About The Red Bellied Woodpecker

Red Bellied WoodpeckerOne of the widespread and year round resident woodpecker in the eastern half of the US and southern parts of Canada and the Great Lakes is the Red bellied woodpecker. It is commonly found in forests, parks, and backyards. As its name implies, it is characterized by a red patch edged with a yellow wash belly, both genders alike. It is easy to spot by its red crown and back. It also has gray under parts, zebra-striped back and a white rump. Its wings are patterned with black and white. The white-patched base of primary flight feathers is recognizable when in flight. It grows to about 9-10.5 long with a wingspan of 123-139 mm and weighs 72.5 grams.

The Red Bellied Woodpecker Nesting Preferences

Red bellied woodpeckers commonly nest in a cavity excavated by the male in living, but more usually in dying trees. The male takes 7-10 days to complete excavation. Oftentimes, more than one cavity exists in a tree. But in some cases, more than a pair of birds lives in one suitable tree. They were also observed to nest in poles and sometimes in properly constructed birdhouses. Its gourd-shaped nest accommodates 4 to 6 glossy white eggs. Both parents incubate their eggs for 12-14 days. They raise 1-2 broods each season.

The Red Bellied Woodpecker Mating Habits

Red Bellied WoodpeckerIn early spring, Red bellied woodpeckers are known for tapping their bill together forming a drumming sound which signals that the male is claiming its territory and hopes to court a mate for a season of nesting. This habit of tapping is done on gutters, utility poles, sidings or hollow limbs as long as it resonates well for its needs. Tapping is mutual and generally done at a nesting cavity. Mating is done as one bird will enter and the other stays outside, and each will take turns tapping to the other. These creatures are said to be monogamous throughout the breeding season. Some pairs last for over several seasons.

The Red Bellied Woodpecker Feeding Preferences

The Red bellied woodpecker forages on limbs and tree trunks of deciduous trees. They prefer eating beetles, grasshoppers, ants, acorns, beechnuts and fruits. During winter, their diet is mostly seeds and can often be found at birdfeeders. They are also able to store food in crevices of tree bark for later consumption.

Building a Birdhouse For The Red Bellied Woodpecker

A recommended birdhouse for the size of a Red bellied woodpecker should have dimensions of 7 x 9 x 18h with an entry hole of about 2 in diameter. The house should have a sturdy gable roof construction with a side cleanout. Since they are used to living on tree holes, it should be mounted and screwed firmly on a tree 10-20 feet above the ground.

Interesting Red Bellied Woodpecker Facts
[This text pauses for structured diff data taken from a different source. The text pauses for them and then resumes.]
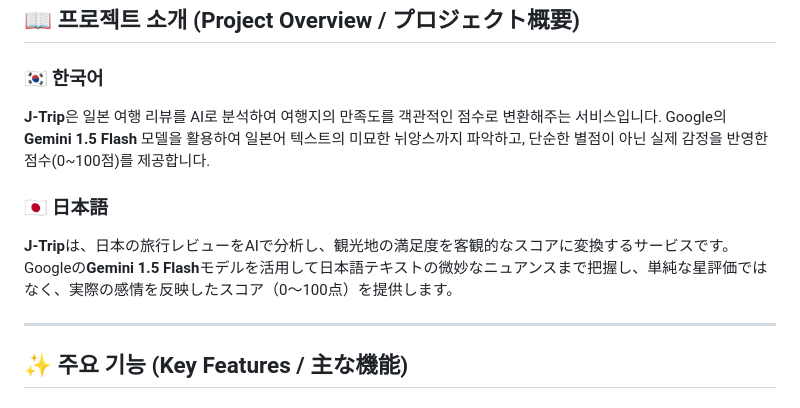
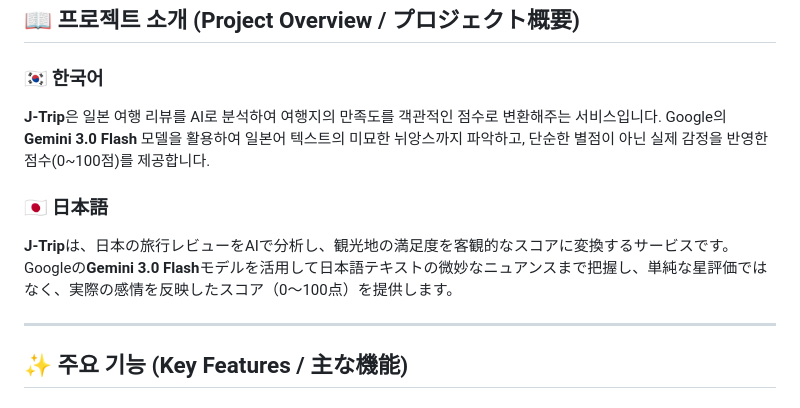
Before and after one commit to seusik1122/jtrip, a Markdown page: README.md, the part around the change. GitHub-like rendering.

```diff
--- a/README.md
+++ b/README.md
@@ -9,11 +9,11 @@
 
 ### 🇰🇷 한국어
 **J-Trip**은 일본 여행 리뷰를 AI로 분석하여 여행지의 만족도를 객관적인 점수로 변환해주는 서비스입니다.
-Google의 **Gemini 1.5 Flash** 모델을 활용하여 일본어 텍스트의 미묘한 뉘앙스까지 파악하고, 단순한 별점이 아닌 실제 감정을 반영한 점수(0~100점)를 제공합니다.
+Google의 **Gemini 3.0 Flash** 모델을 활용하여 일본어 텍스트의 미묘한 뉘앙스까지 파악하고, 단순한 별점이 아닌 실제 감정을 반영한 점수(0~100점)를 제공합니다.
 
 ### 🇯🇵 日本語
 **J-Trip**は、日本の旅行レビューをAIで分析し、観光地の満足度を客観的なスコアに変換するサービスです。
-Googleの**Gemini 1.5 Flash**モデルを活用して日本語テキストの微妙なニュアンスまで把握し、単純な星評価ではなく、実際の感情を反映したスコア（0〜100点）を提供します。
+Googleの**Gemini 3.0 Flash**モデルを活用して日本語テキストの微妙なニュアンスまで把握し、単純な星評価ではなく、実際の感情を反映したスコア（0〜100点）を提供します。
 
 ---
 
```
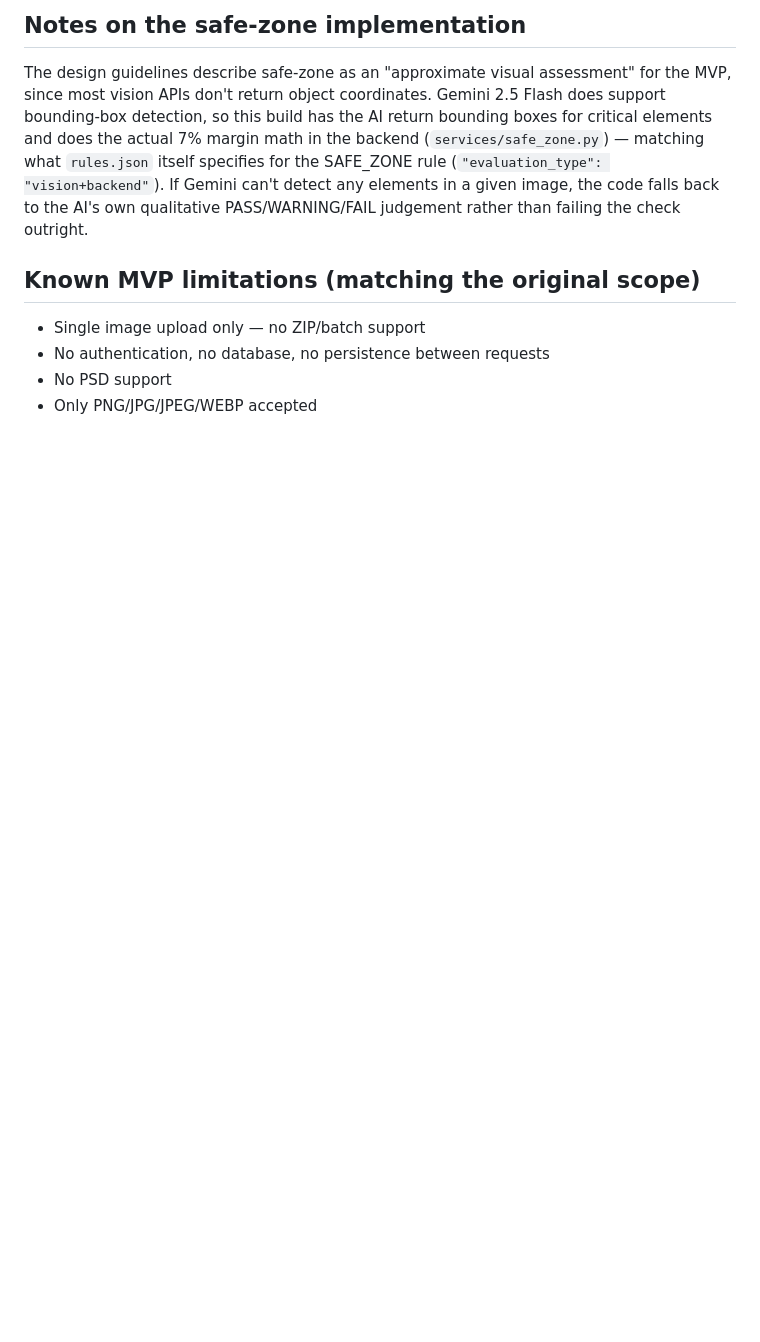
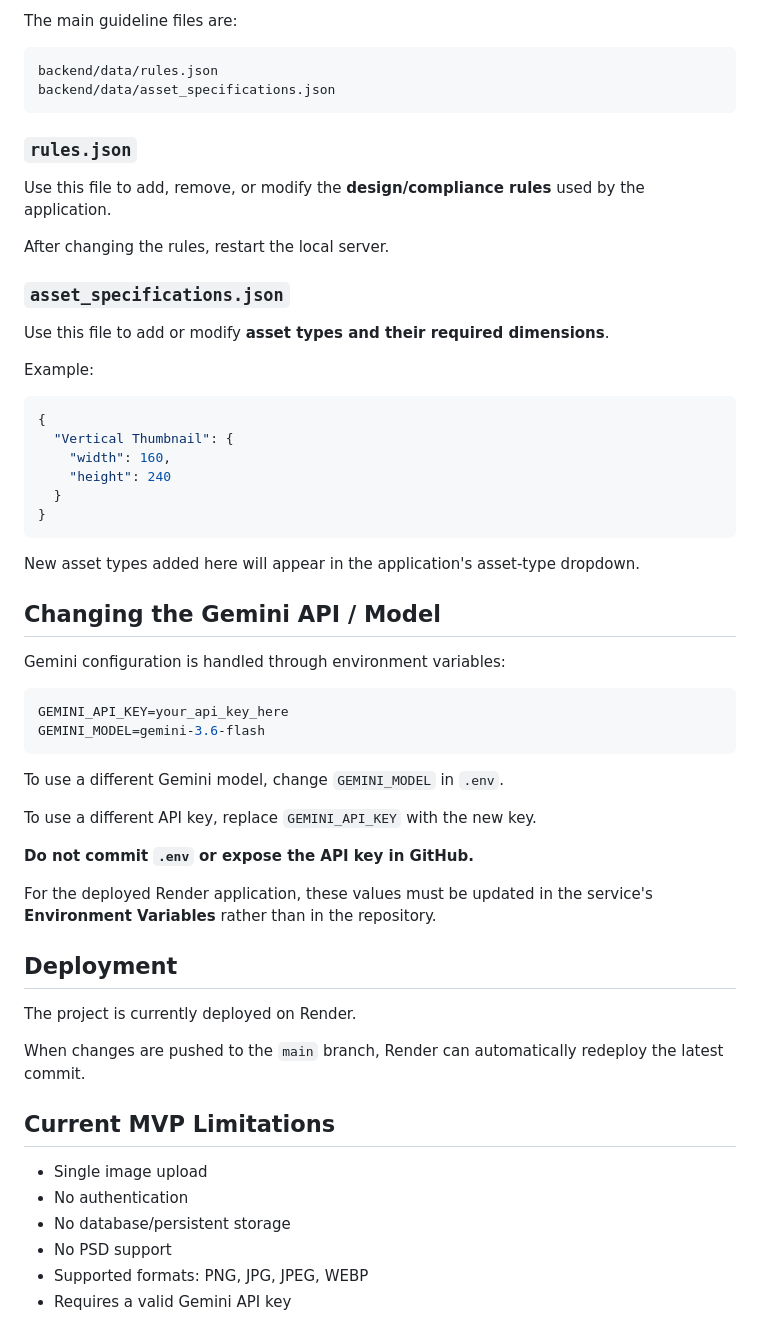
Before and after one commit to RohanJobanputra/thumbnail-compliance-reviewer, a Markdown page: README.md, the part around one of its changes. Rendered like a GitHub page; blank space fills up the shorter version.

Commit message:
Update README with setup and configuration instructions

````diff
--- a/README.md
+++ b/README.md
@@ -91,19 +97,62 @@ To add a new asset type, add an entry to `backend/data/asset_specifications.json
 
-## Notes on the safe-zone implementation
+The main guideline files are:
 
-The design guidelines describe safe-zone as an "approximate visual
-assessment" for the MVP, since most vision APIs don't return object
-coordinates. Gemini 2.5 Flash does support bounding-box detection, so this
-build has the AI return bounding boxes for critical elements and does the
-actual 7% margin math in the backend (`services/safe_zone.py`) — matching
-what `rules.json` itself specifies for the SAFE_ZONE rule
-(`"evaluation_type": "vision+backend"`). If Gemini can't detect any elements
-in a given image, the code falls back to the AI's own qualitative
-PASS/WARNING/FAIL judgement rather than failing the check outright.
+```text
+backend/data/rules.json
+backend/data/asset_specifications.json
+```
 
-## Known MVP limitations (matching the original scope)
+### `rules.json`
 
-- Single image upload only — no ZIP/batch support
-- No authentication, no database, no persistence between requests
-- No PSD support
-- Only PNG/JPG/JPEG/WEBP accepted
+Use this file to add, remove, or modify the **design/compliance rules** used by the application.
+
+After changing the rules, restart the local server.
+
+### `asset_specifications.json`
+
+Use this file to add or modify **asset types and their required dimensions**.
+
+Example:
+
+```json
+{
+  "Vertical Thumbnail": {
+    "width": 160,
+    "height": 240
+  }
+}
+```
+
+New asset types added here will appear in the application's asset-type dropdown.
+
+## Changing the Gemini API / Model
+
+Gemini configuration is handled through environment variables:
+
+```env
+GEMINI_API_KEY=your_api_key_here
+GEMINI_MODEL=gemini-3.6-flash
+```
+
+To use a different Gemini model, change `GEMINI_MODEL` in `.env`.
+
+To use a different API key, replace `GEMINI_API_KEY` with the new key.
+
+**Do not commit `.env` or expose the API key in GitHub.**
+
+For the deployed Render application, these values must be updated in the service's **Environment Variables** rather than in the repository.
+
+## Deployment
+
+The project is currently deployed on Render.
+
+When changes are pushed to the `main` branch, Render can automatically redeploy the latest commit.
+
+## Current MVP Limitations
+
+* Single image upload
+* No authentication
+* No database/persistent storage
+* No PSD support
+* Supported formats: PNG, JPG, JPEG, WEBP
+* Requires a valid Gemini API key
````
Also changed, not shown: other parts of README.md (+67 -61 lines).
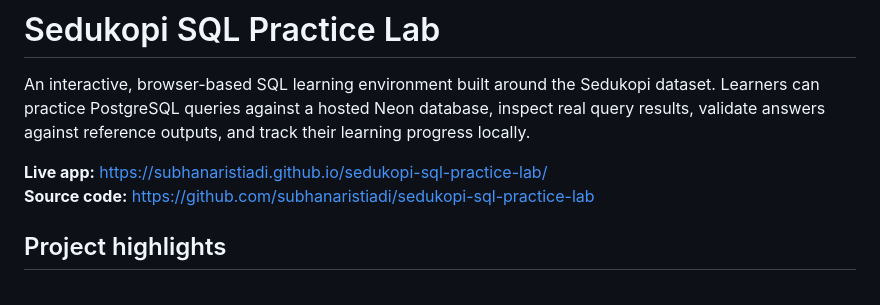
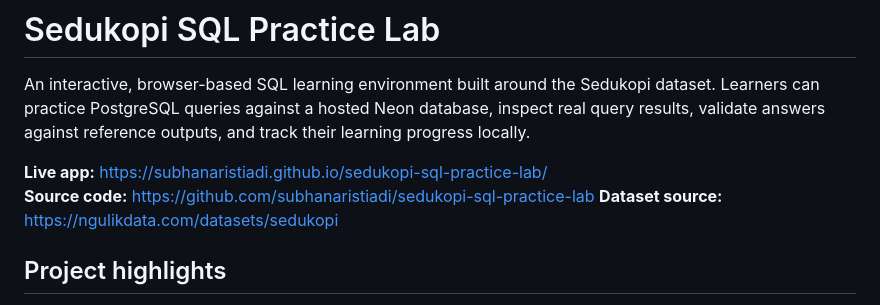
Before and after one commit to subhanaristiadi/sedukopi-sql-practice-lab, a Markdown page: README.md, the part around the change. GitHub-like rendering.

Commit message:
Update README with dataset source information
Added dataset source link to README.

```diff
--- a/README.md
+++ b/README.md
@@ -4,6 +4,7 @@ An interactive, browser-based SQL learning environment built around the Sedukopi
 
 **Live app:** https://subhanaristiadi.github.io/sedukopi-sql-practice-lab/
 **Source code:** https://github.com/subhanaristiadi/sedukopi-sql-practice-lab
+**Dataset source:** https://ngulikdata.com/datasets/sedukopi
 
 ## Project highlights
 
```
Red-bellied wood peckers are attracted to noise that resonate. They tap noisily on aluminum roofs, metal guttering and even on cars to attract mates. Their annoying sound can cause dismay to a person who wishes to sleep peacefully at night. It belongs to the Picidae family and has a scientific name of Melanerpes carolinus.

Readers Comments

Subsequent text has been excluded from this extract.